How Fast Do Police Cars Go?by Tom King
Next time you look in the rear view mirror and spot those flashing lights bearing down purposefully on you, you will want to ignore that urge to romp on the gas pedal, open up that big dual-quad carb and give "the man" a run for his money. "The man," it turns out has all the power he needs to catch you, not to mention that you can't outrun police helicopters. That said, just how fast do cop cars go?
Types of Police Cars

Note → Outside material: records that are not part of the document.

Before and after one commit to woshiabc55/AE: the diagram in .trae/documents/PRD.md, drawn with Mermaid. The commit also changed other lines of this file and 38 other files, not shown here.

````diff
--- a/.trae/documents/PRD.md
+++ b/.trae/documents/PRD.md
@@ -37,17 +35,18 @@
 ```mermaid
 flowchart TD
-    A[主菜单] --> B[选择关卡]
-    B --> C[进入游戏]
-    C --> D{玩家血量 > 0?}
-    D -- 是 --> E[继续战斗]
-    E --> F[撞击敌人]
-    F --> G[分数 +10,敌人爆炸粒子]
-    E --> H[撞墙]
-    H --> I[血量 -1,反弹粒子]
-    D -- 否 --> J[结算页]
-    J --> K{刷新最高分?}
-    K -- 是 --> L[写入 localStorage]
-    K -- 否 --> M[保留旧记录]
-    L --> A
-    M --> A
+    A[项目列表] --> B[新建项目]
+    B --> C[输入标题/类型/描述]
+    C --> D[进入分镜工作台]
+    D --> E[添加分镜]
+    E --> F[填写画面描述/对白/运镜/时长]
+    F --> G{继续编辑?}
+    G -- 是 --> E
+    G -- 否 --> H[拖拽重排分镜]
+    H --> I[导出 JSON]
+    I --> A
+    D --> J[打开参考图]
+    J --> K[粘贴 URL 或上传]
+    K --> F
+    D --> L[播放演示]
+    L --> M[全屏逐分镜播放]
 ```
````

Three types of police vehicles make up the law enforcement fleet in the United States--police pursuit vehicles (PPV's), special service vehicles (SSV's) and special service Packages (SSP's). The PPV is also called a cruiser or interceptor and has plenty of power to spare for chasing bad guys. SSV's include vans and SUV's used for special purposes, rough terrain or for transporting prisoners and are seldom used in pursuits. SSP's are often special package sports cars used on freeways where sudden bursts of power are often needed to overhaul speeders that have built up a full head of steam out on those long flat, lonely stretches of Interstate highway.
Ford Crown Victoria
Ford Motor Company's venerable Crown Victoria P71 police interceptor package for 2009 comes with a 4.6 liter modified Ford V8. The 250 horsepower P71 is sturdy, reliable and fast, producing 297 lb.-ft. of torque for impressive acceleration. The P71's are electronically limited to 120 mph, for the 3:55:1 rear axle ration version and 135 mph for the 3:27:1 rear axle ratio. In acceleration tests conducted by the Los Angeles County Sheriff's Department, Ford's two 2006 Crown Vic PPV's, the 3.27 and 3.55 liter V8's tested at 8.44 and 8.58 seconds going from 0 to 60 mph respectively. The two Ford's had a top speed of 128 and 120 mph due to the electronic speed limiting that the P71 uses to protect the vehicle's rear end and transmission.
The 2009 Dodge Charger police package is a rear wheel drive sedan powered by a 368 horsepower Hemi V8 engine generating 395 lb.--ft. of torque. The Charger PPV package tested out at a top speed of 146 mph and took 8.63 seconds to accelerate from 0 to 60 mph in LA County's acceleration tests.
The 2006 Chevrolet Impala police cruiser package comes with a 3.9 liter (237 cu in) V6 and accelerated from 0 to 60 in 8.43 seconds in the LA County tests. The Impala took the second highest speed marks of the three most popular cruisers at 140 mph running full out.
Made for Speed
All that acceleration and speed comes in specially designed bodies and frames that are strengthened with extra suspension, reinforced doors, passenger cabins and steering that is built to tolerate sustained high speeds, rough terrain and hard usage. The police departments don't like to tell you how fast the Mustangs, Camaros, Corvettes and Magnums will go, but if the standard squad cars are any indication, bad guys probably shouldn't run from them either.